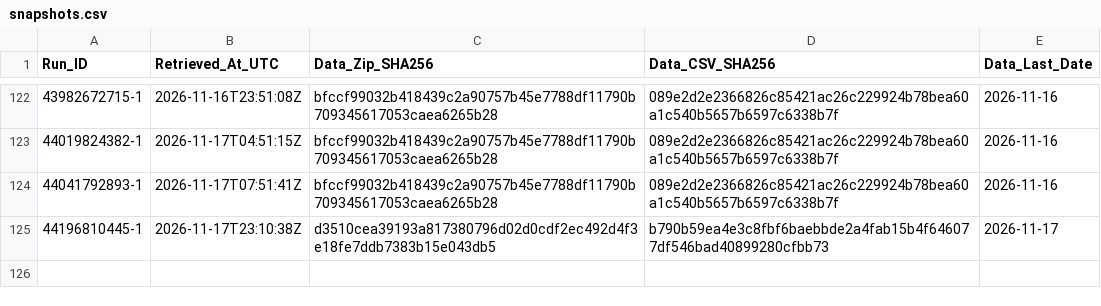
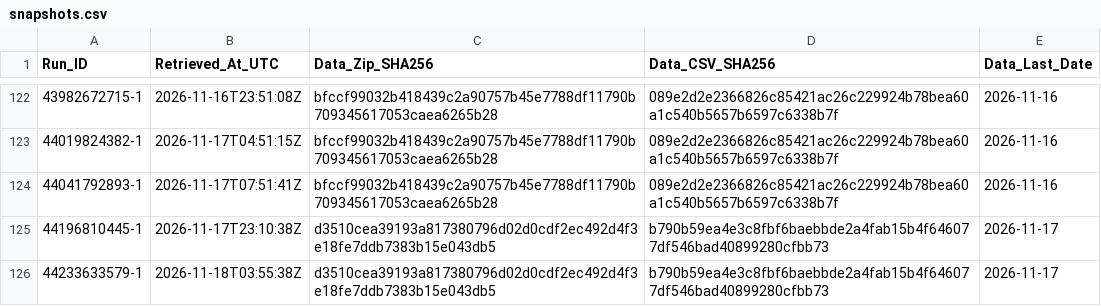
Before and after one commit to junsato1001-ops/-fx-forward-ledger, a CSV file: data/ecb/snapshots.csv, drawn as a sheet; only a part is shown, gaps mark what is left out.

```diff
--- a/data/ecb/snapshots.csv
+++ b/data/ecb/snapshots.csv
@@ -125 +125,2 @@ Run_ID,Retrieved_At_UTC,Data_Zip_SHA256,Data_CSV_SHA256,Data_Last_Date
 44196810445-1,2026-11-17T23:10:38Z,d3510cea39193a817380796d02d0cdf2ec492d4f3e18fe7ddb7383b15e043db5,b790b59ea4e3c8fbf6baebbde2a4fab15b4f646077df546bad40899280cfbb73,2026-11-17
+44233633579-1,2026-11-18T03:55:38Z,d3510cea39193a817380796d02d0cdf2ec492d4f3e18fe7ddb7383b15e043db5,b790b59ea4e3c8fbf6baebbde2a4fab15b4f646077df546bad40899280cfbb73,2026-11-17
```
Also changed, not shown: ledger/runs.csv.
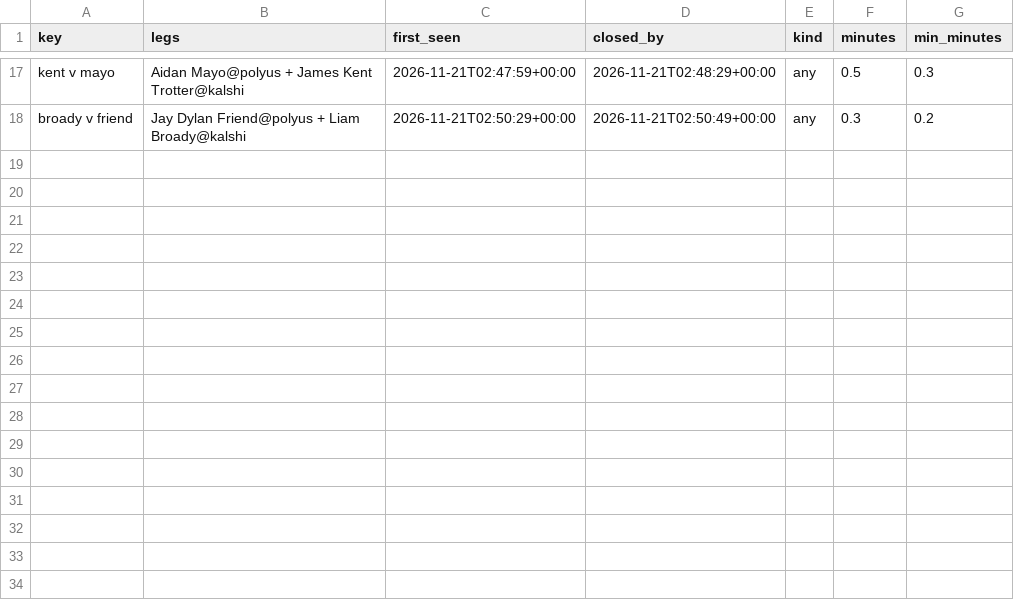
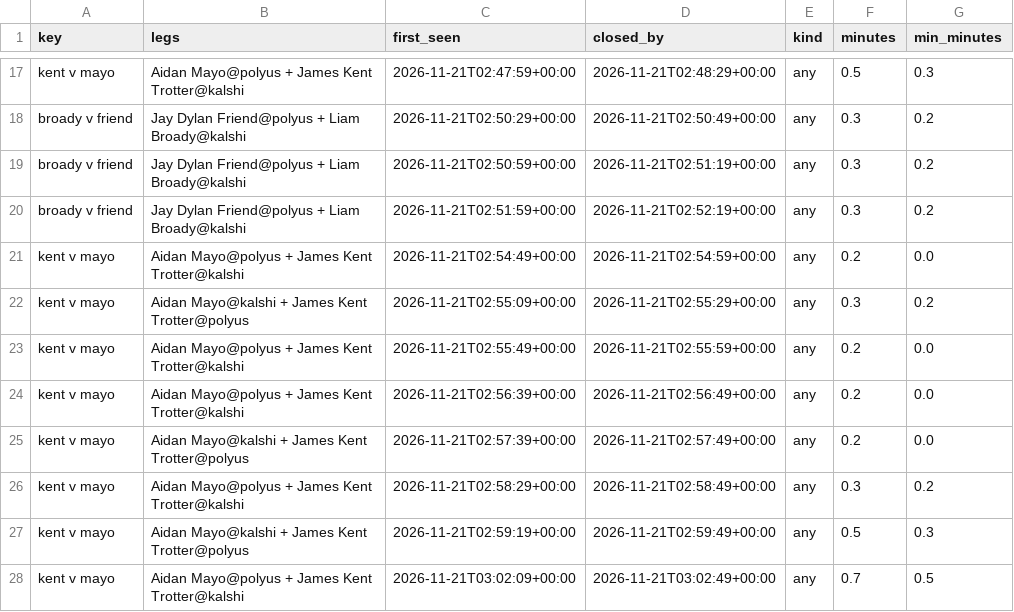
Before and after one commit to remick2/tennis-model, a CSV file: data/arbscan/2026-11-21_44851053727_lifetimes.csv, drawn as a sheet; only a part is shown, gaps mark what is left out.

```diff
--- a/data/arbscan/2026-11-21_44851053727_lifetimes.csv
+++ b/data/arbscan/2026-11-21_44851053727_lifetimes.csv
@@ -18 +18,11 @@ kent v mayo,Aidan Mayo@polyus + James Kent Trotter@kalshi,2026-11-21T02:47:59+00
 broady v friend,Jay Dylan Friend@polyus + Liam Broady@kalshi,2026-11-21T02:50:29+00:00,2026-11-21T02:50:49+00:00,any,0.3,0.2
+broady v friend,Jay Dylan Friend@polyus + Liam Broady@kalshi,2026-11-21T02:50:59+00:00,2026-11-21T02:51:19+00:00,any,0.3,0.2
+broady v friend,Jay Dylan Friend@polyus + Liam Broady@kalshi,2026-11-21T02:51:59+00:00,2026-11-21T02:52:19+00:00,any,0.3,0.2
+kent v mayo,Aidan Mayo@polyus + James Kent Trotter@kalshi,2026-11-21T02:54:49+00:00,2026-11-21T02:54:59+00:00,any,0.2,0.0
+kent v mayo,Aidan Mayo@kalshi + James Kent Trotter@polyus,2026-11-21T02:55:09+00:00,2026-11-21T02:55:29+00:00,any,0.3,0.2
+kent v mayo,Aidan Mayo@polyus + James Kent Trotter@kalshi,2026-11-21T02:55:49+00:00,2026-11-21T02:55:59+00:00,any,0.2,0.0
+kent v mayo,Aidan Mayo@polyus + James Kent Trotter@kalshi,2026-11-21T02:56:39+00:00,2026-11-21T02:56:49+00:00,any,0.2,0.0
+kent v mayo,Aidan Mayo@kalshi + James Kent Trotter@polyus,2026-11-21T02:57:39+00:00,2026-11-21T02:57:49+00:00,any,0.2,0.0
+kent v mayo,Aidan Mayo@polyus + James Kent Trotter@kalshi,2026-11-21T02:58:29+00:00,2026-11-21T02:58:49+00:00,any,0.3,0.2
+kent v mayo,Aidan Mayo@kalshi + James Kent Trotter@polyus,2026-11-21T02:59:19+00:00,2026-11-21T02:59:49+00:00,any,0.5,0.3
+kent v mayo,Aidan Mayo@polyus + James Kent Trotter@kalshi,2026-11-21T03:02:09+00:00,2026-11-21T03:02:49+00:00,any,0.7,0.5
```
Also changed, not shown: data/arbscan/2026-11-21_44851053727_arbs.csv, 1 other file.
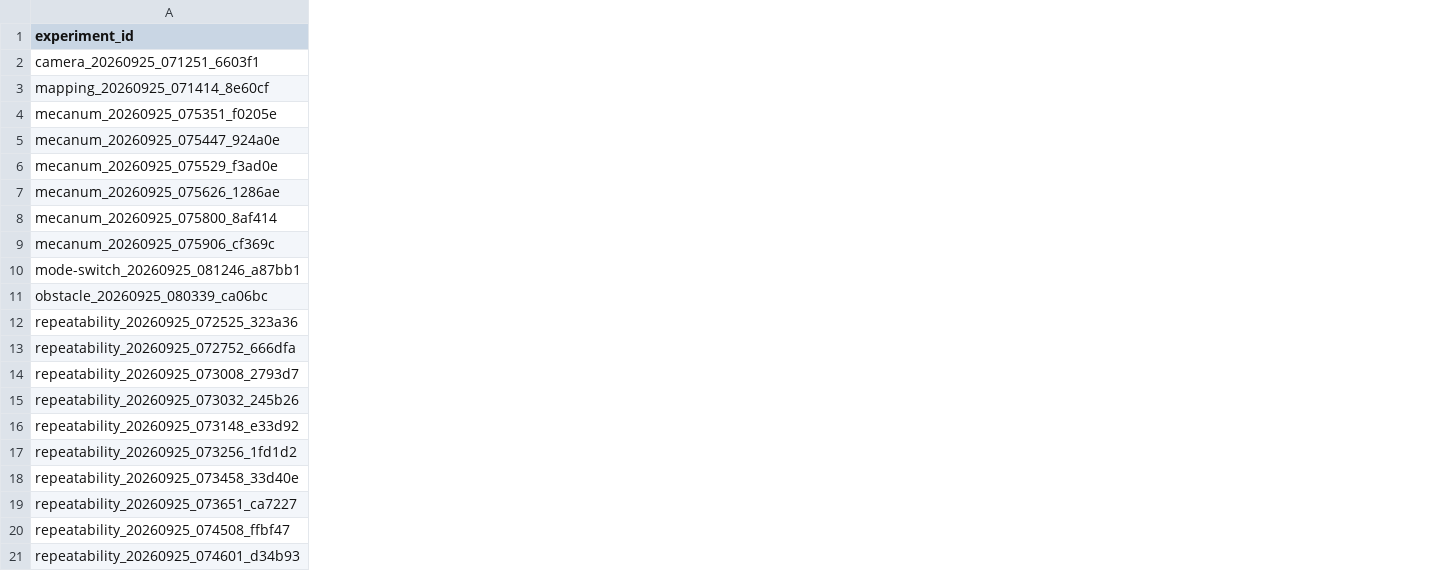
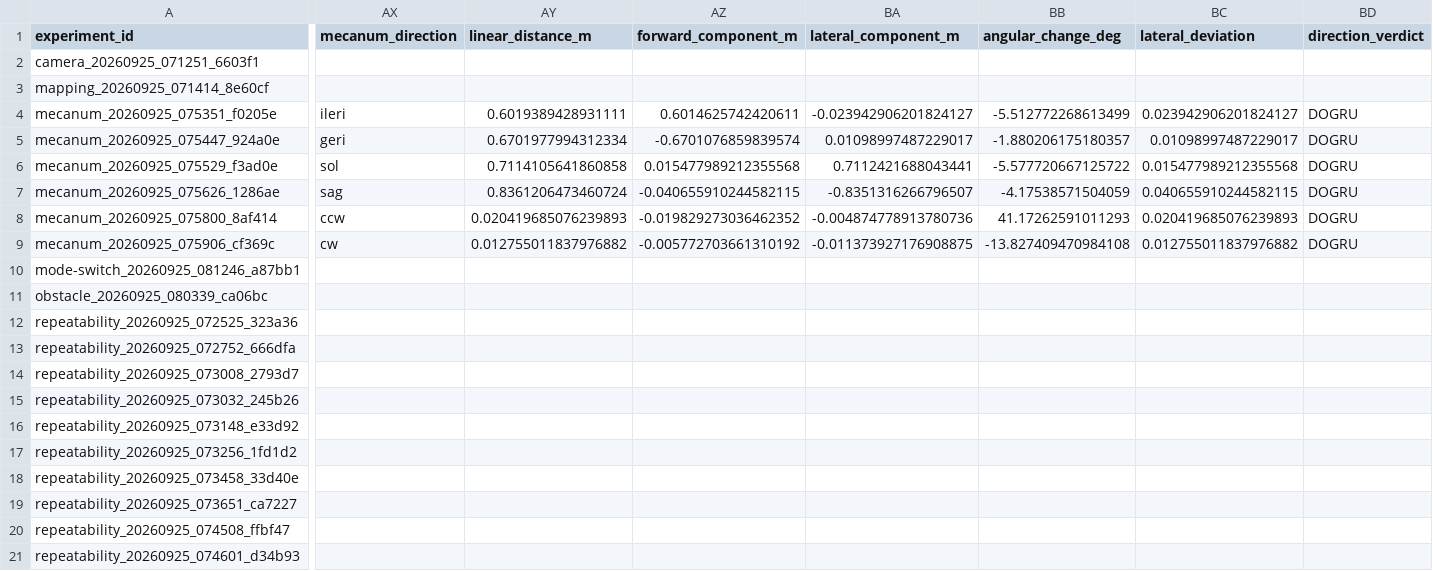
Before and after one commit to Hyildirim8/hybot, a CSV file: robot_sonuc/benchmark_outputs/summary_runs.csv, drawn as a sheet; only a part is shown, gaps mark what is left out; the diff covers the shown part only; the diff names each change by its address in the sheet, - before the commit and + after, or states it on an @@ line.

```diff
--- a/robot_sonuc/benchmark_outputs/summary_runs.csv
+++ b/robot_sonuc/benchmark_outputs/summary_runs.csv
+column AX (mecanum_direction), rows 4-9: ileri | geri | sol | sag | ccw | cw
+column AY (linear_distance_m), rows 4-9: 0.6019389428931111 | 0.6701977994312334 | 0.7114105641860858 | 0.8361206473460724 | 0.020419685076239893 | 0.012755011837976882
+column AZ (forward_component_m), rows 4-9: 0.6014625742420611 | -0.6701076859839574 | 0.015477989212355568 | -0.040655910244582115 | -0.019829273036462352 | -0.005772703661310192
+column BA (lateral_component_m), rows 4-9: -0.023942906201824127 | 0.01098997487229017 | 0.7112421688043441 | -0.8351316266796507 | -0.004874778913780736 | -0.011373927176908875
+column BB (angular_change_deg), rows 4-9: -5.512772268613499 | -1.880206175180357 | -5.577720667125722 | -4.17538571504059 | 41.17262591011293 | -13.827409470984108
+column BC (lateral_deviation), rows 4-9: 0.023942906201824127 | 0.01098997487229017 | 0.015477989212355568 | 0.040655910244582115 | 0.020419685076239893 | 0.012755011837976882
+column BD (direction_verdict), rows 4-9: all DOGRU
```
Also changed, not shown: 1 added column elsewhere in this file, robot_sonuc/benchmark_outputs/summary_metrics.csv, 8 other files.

What this task involves: The result should be a word-for-word restatement of all the data, without images.

Exercise solution:
Before and after one commit to junsato1001-ops/-fx-forward-ledger, a CSV file: data/ecb/snapshots.csv, drawn as a sheet; only a part is shown, gaps mark what is left out.

```diff
--- a/data/ecb/snapshots.csv
+++ b/data/ecb/snapshots.csv
@@ -125 +125,2 @@ Run_ID,Retrieved_At_UTC,Data_Zip_SHA256,Data_CSV_SHA256,Data_Last_Date
 44196810445-1,2026-11-17T23:10:38Z,d3510cea39193a817380796d02d0cdf2ec492d4f3e18fe7ddb7383b15e043db5,b790b59ea4e3c8fbf6baebbde2a4fab15b4f646077df546bad40899280cfbb73,2026-11-17
+44233633579-1,2026-11-18T03:55:38Z,d3510cea39193a817380796d02d0cdf2ec492d4f3e18fe7ddb7383b15e043db5,b790b59ea4e3c8fbf6baebbde2a4fab15b4f646077df546bad40899280cfbb73,2026-11-17
```
Also changed, not shown: ledger/runs.csv.
Before and after one commit to remick2/tennis-model, a CSV file: data/arbscan/2026-11-21_44851053727_lifetimes.csv, drawn as a sheet; only a part is shown, gaps mark what is left out.

```diff
--- a/data/arbscan/2026-11-21_44851053727_lifetimes.csv
+++ b/data/arbscan/2026-11-21_44851053727_lifetimes.csv
@@ -18 +18,11 @@ kent v mayo,Aidan Mayo@polyus + James Kent Trotter@kalshi,2026-11-21T02:47:59+00
 broady v friend,Jay Dylan Friend@polyus + Liam Broady@kalshi,2026-11-21T02:50:29+00:00,2026-11-21T02:50:49+00:00,any,0.3,0.2
+broady v friend,Jay Dylan Friend@polyus + Liam Broady@kalshi,2026-11-21T02:50:59+00:00,2026-11-21T02:51:19+00:00,any,0.3,0.2
+broady v friend,Jay Dylan Friend@polyus + Liam Broady@kalshi,2026-11-21T02:51:59+00:00,2026-11-21T02:52:19+00:00,any,0.3,0.2
+kent v mayo,Aidan Mayo@polyus + James Kent Trotter@kalshi,2026-11-21T02:54:49+00:00,2026-11-21T02:54:59+00:00,any,0.2,0.0
+kent v mayo,Aidan Mayo@kalshi + James Kent Trotter@polyus,2026-11-21T02:55:09+00:00,2026-11-21T02:55:29+00:00,any,0.3,0.2
+kent v mayo,Aidan Mayo@polyus + James Kent Trotter@kalshi,2026-11-21T02:55:49+00:00,2026-11-21T02:55:59+00:00,any,0.2,0.0
+kent v mayo,Aidan Mayo@polyus + James Kent Trotter@kalshi,2026-11-21T02:56:39+00:00,2026-11-21T02:56:49+00:00,any,0.2,0.0
+kent v mayo,Aidan Mayo@kalshi + James Kent Trotter@polyus,2026-11-21T02:57:39+00:00,2026-11-21T02:57:49+00:00,any,0.2,0.0
+kent v mayo,Aidan Mayo@polyus + James Kent Trotter@kalshi,2026-11-21T02:58:29+00:00,2026-11-21T02:58:49+00:00,any,0.3,0.2
+kent v mayo,Aidan Mayo@kalshi + James Kent Trotter@polyus,2026-11-21T02:59:19+00:00,2026-11-21T02:59:49+00:00,any,0.5,0.3
+kent v mayo,Aidan Mayo@polyus + James Kent Trotter@kalshi,2026-11-21T03:02:09+00:00,2026-11-21T03:02:49+00:00,any,0.7,0.5
```
Also changed, not shown: data/arbscan/2026-11-21_44851053727_arbs.csv, 1 other file.
Before and after one commit to Hyildirim8/hybot, a CSV file: robot_sonuc/benchmark_outputs/summary_runs.csv, drawn as a sheet; only a part is shown, gaps mark what is left out; the diff covers the shown part only; the diff names each change by its address in the sheet, - before the commit and + after, or states it on an @@ line.

```diff
--- a/robot_sonuc/benchmark_outputs/summary_runs.csv
+++ b/robot_sonuc/benchmark_outputs/summary_runs.csv
+column AX (mecanum_direction), rows 4-9: ileri | geri | sol | sag | ccw | cw
+column AY (linear_distance_m), rows 4-9: 0.6019389428931111 | 0.6701977994312334 | 0.7114105641860858 | 0.8361206473460724 | 0.020419685076239893 | 0.012755011837976882
+column AZ (forward_component_m), rows 4-9: 0.6014625742420611 | -0.6701076859839574 | 0.015477989212355568 | -0.040655910244582115 | -0.019829273036462352 | -0.005772703661310192
+column BA (lateral_component_m), rows 4-9: -0.023942906201824127 | 0.01098997487229017 | 0.7112421688043441 | -0.8351316266796507 | -0.004874778913780736 | -0.011373927176908875
+column BB (angular_change_deg), rows 4-9: -5.512772268613499 | -1.880206175180357 | -5.577720667125722 | -4.17538571504059 | 41.17262591011293 | -13.827409470984108
+column BC (lateral_deviation), rows 4-9: 0.023942906201824127 | 0.01098997487229017 | 0.015477989212355568 | 0.040655910244582115 | 0.020419685076239893 | 0.012755011837976882
+column BD (direction_verdict), rows 4-9: all DOGRU
```
Also changed, not shown: 1 added column elsewhere in this file, robot_sonuc/benchmark_outputs/summary_metrics.csv, 8 other files.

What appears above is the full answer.